When New York Times columnist David Brooks pondered why the Republican Party was in such bad shape recently, he came to the conclusion that a majority of Americans simply no longer support traditional conservatism.
Where one might have found any conservatism for the last decade is beyond me. But make no mistake — voters did not reject traditional conservatism on Nov. 4; they rejected George W. Bush. And the Republican Party is a wreck today because it faithfully rode shotgun with a president fueled by neoconservative ideology, who drove his party into ditch after ditch — while men like Brooks shouted directions from the backseat.
By calling talk host Sean Hannity and think tanks like the Heritage Foundation representatives of traditional conservatism, it is clear that Brooks has spent too much time in Washington, D.C. and New York City, and he's become completely divorced from reality. Exactly where in the last eight years did Hannity or Heritage ever depart from, criticize, or reject the big-government, socialistic, world's-policeman radicalism that defined the Bush administration?
Writes befuddled conservative Paul Gottfried, "How could any adult believe that the advocates of global democratic revolution massed in Beltline think tanks [and] the loudmouth GOP-shill Hannity ... are 'traditionalists'?"
Gottfried is right.
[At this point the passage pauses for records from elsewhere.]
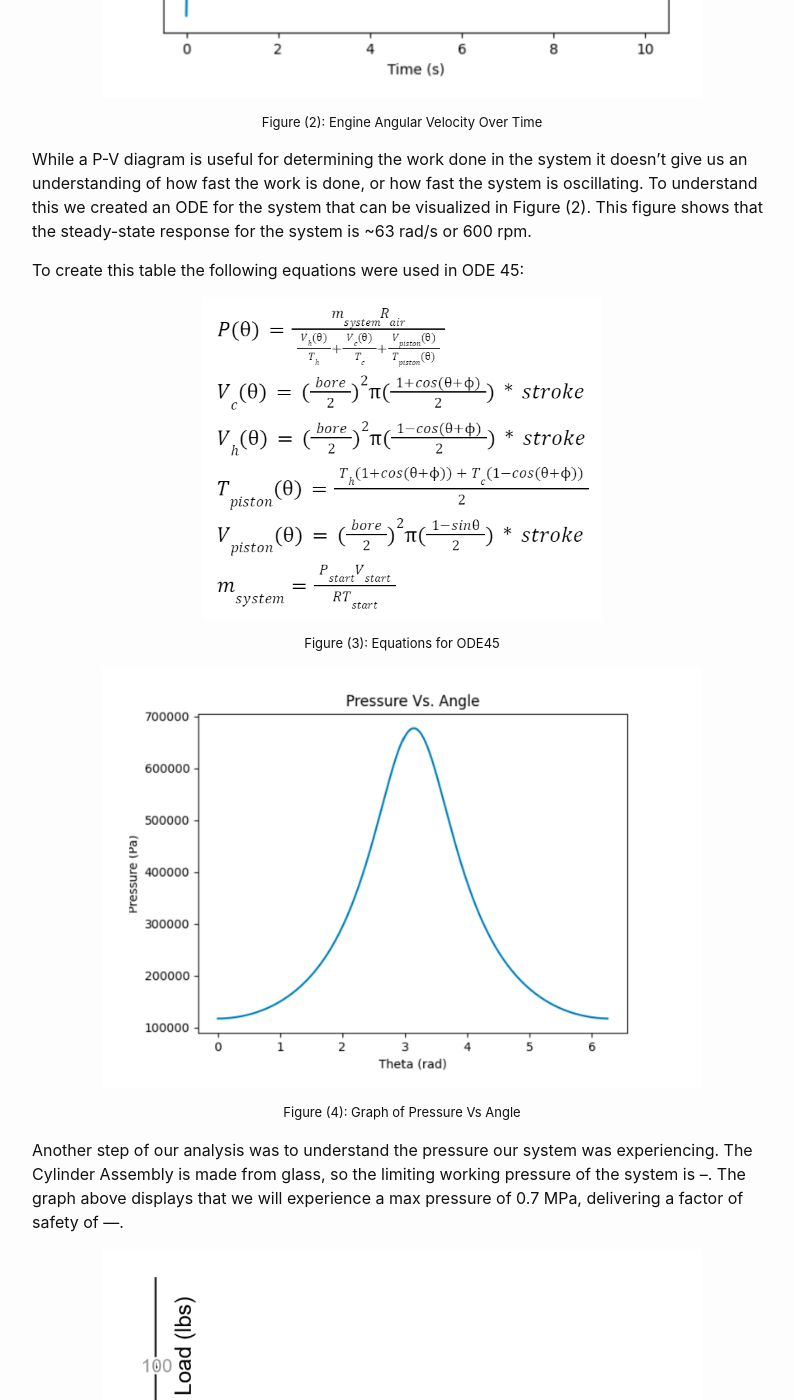
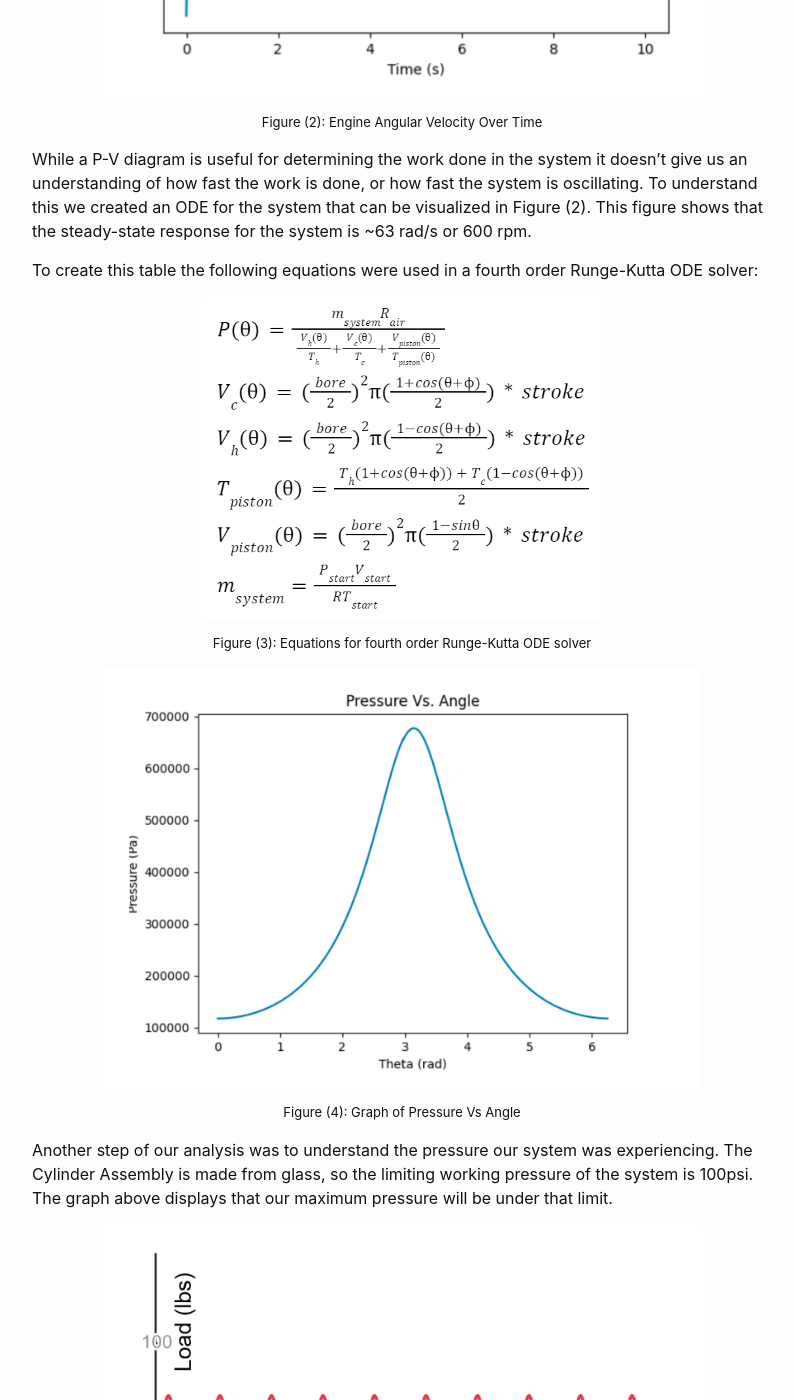
Before and after one commit to EliasWheatfall/SterlingEngineOne, a Jekyll site: the page built from _posts/2023-11-03-Evaluation-and-Analysis.md, in a window 1280 px wide and 1400 px high, scrolled down 1985 px. Shown: the whole window, without its empty margins (238-1032 px from the left). Built offline with Jekyll 4.4.1, drawn with Linux system fonts in a browser that asks for light colours; some of the changed text lies outside the part shown.

Commit message:
clarified wording and moved the thermal FEA below the main flexure FEA

```diff
--- a/_posts/2023-11-03-Evaluation-and-Analysis.md
+++ b/_posts/2023-11-03-Evaluation-and-Analysis.md
@@ -46,12 +46,12 @@ Figure (2): Engine Angular Velocity Over Time
 
 While a P-V diagram is useful for determining the work done in the system it doesn't give us an understanding of how fast the work is done, or how fast the system is oscillating. To understand this we created an ODE for the system that can be visualized in Figure (2). This figure shows that the steady-state response for the system is ~63 rad/s or 600 rpm.
 
-To create this table the following equations were used in ODE 45:
+To create this table the following equations were used in a fourth order Runge-Kutta ODE solver:
 
 ![EQ](https://eliaswheatfall.github.io/StirlingEngineOne/assets/eq.png){: .center-image width="400" }
 
 {: .subtext}
-Figure (3): Equations for ODE45
+Figure (3): Equations for fourth order Runge-Kutta ODE solver
 
 
 
@@ -61,7 +61,7 @@ Figure (3): Equations for ODE45
 {: .subtext}
 Figure (4): Graph of Pressure Vs Angle
 
-Another step of our analysis was to understand the pressure our system was experiencing. The Cylinder Assembly is made from glass, so the limiting working pressure of the system is --. The graph above displays that we will experience a max pressure of 0.7 MPa, delivering a factor of safety of ---.
+Another step of our analysis was to understand the pressure our system was experiencing. The Cylinder Assembly is made from glass, so the limiting working pressure of the system is 100psi. The graph above displays that our maximum pressure will be under that limit.
 
 
 ![A3](https://eliaswheatfall.github.io/StirlingEngineOne/assets/TLC.png){: .center-image width="600" }
@@ -110,6 +110,14 @@ with K = 0.2, and diameter corresponding to a 6-32 machine screw, we calculate a
 
 The FOS for yielding is above 1.0 throughout the flexure for an 800N clamping force, so the flexure will not fail due to excessive clamping force.
 
+### Steady State Response
+![SS1](https://eliaswheatfall.github.io/StirlingEngineOne/assets/thermal_nocut.jpg){: .center-image width="600" }
+
+{: .subtext}
+Figure (13): Cylinder Steady State Temperature
+
+To ensure that no part of the heated cylinder exceeds its melting temperature, a thermal FEA study was conducted. The hot end had a convection boundary condition with h=25 for forced convection and ambient temperature = 1647 Kelvin (temperature of denatured alcohol flame), the rest of the assembly has a surface convection boundary condition with ambient temperature of 293.15 Kelvin (room temperature). All bonded components have a thermal resistance of 0 to represent good thermal contact.
+
 #### Cylinder Clamp Flexure
 ![CF3](https://eliaswheatfall.github.io/StirlingEngineOne/assets/coldclamp_mesxh.jpg){: .center-image width="400" }
 
@@ -136,14 +144,6 @@ Figure (11): Pillow Block Flexure FOS
 Figure (12): Cylinder Clamp Flexure Deformation
 
 The flexure for the pillow block was similarly analyzed. With the 625N bolt force, the FOS is above 3.0 throughout most of the part. There are some stress concentrations in the bolt hole itself that are primarily due to the coarseness of the mesh and the boundary conditions, but even in these concentrations the FOS is always above 1.0
-
-### Steady State Response
-![SS1](https://eliaswheatfall.github.io/StirlingEngineOne/assets/thermal_nocut.jpg){: .center-image width="600" }
-
-{: .subtext}
-Figure (13): Cylinder Steady State Temperature
-
-To ensure that no part of the heated cylinder exceeds its melting temperature, a thermal FEA study was conducted. The hot end had a convection boundary condition with h=25 for forced convection and ambient temperature = 1647 Kelvin (temperature of denatured alcohol flame), the rest of the assembly has a surface convection boundary condition with ambient temperature of 293.15 Kelvin (room temperature). All bonded components have a thermal resistance of 0 to represent good thermal contact.
 
 
 Ethanol Burner       |                       |
```
Also changed, not shown: other parts of _posts/2023-11-03-Evaluation-and-Analysis.md (+1 -1 lines).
The only difference between Brooks and Hannity is that while the opinions of Brooks and his friends helped influence and subsequently wreck the Bush administration, the opinions of Hannity and his friends on talk radio were simply regurgitations of Bush policy, which they dutifully sold to the Republican base and which also subsequently wrecked the party.
So where does Brooks believe the Republican Party should go from here? Brooks writes, "The reformers tend to believe that American voters will not support a party whose main idea is slashing government. They tend to take global warming seriously... Conservatives have to appeal more to Hispanics, independents, and younger voters. They cannot continue to insult the sensibilities of the educated class and the entire East and West Coasts." Not surprisingly, Brooks includes himself amongst the group he calls "the reformers."
Is Brooks saying that tending to big government and global warming, serving up amnesty, ignoring the South and the Midwest, and adoring Manhattan and the Beltway should now guide the Republican Party? How, in God's name, is any of this conservative? And more mind-boggling, how does this vision differ from Bush's example or John McCain's platform?
For eight years Brooks and his neoconservative friends have been wrong about everything — our prospects in Iraq, illegal immigration, disastrous trade policies, the need to bail out Wall Street. When a football coach like Clemson's Tommy Bowden makes too many miscalculations, he gets fired. When Brooks and his friends, the so-called "reformers" at The Weekly Standard, The New York Times, and National Review make too many miscalculations, they get promotions — and expect others to take their advice.
If Brooks and his friends have consistently despised true conservatism in practice, then it might be worth judging the track record of the true conservatives they have despised in person. In 1996, Pat Buchanan ran for president believing that America's habit of trying to be the world's policeman and unfair trade deals like NAFTA would make us less safe, less powerful, and bankrupt. Buchanan was also one of the first to sound the alarm on illegal immigration. Denounced as an "isolationist" and a "racist" by men like Brooks and his friends, virtually everything Buchanan predicted came true.
Like Buchanan, this year Congressman Ron Paul ran for president warning that America's interventionist foreign policy, illegal immigration, and unfair trade deals would reduce national security and increase the deficit. Paul was also one of the first to sound the alarm that a weak dollar and reckless spending would collapse markets. Paul was called an "isolationist" and a "kook" in columns written by men like Brooks and his friends. Brooks' fellow "reformer," neoconservative David Frum, said Paul was a "disturbing personality." And yet like Buchanan, and quite unlike Brooks and Frum, virtually everything Paul predicted continues to come to fruition.
If Brooks now believes that in order to attract independent, young, and urban voters, the GOP should become even more liberal than Bush or McCain, he should remember that the only Republican this year who really excited independent, young and urban voters — from across the political spectrum — was also the most conservative man running for president. Voters never rejected conservatism. The Republican Party did.
And now we are supposed to reject conservatism even more, based on the same advice given by the same advisors, who have left the GOP in the gutter? I think not.
The dinosaur in question is not conservatism — but the Bush Republican. Genuine conservatives can take comfort in the fact that tools like Sean Hannity and go-along-to-get-along groups like the Heritage Foundation will continue to say whatever the Republican Party tells them to. The real danger is whether miserably-wrong men like David Brooks and his friends will continue to have any say in the future of the GOP.
Catch Southern Avenger commentaries every Tuesday and Friday at 7:50 a.m. on the "Morning Buzz with Richard Todd" on 1250 AM WTMA.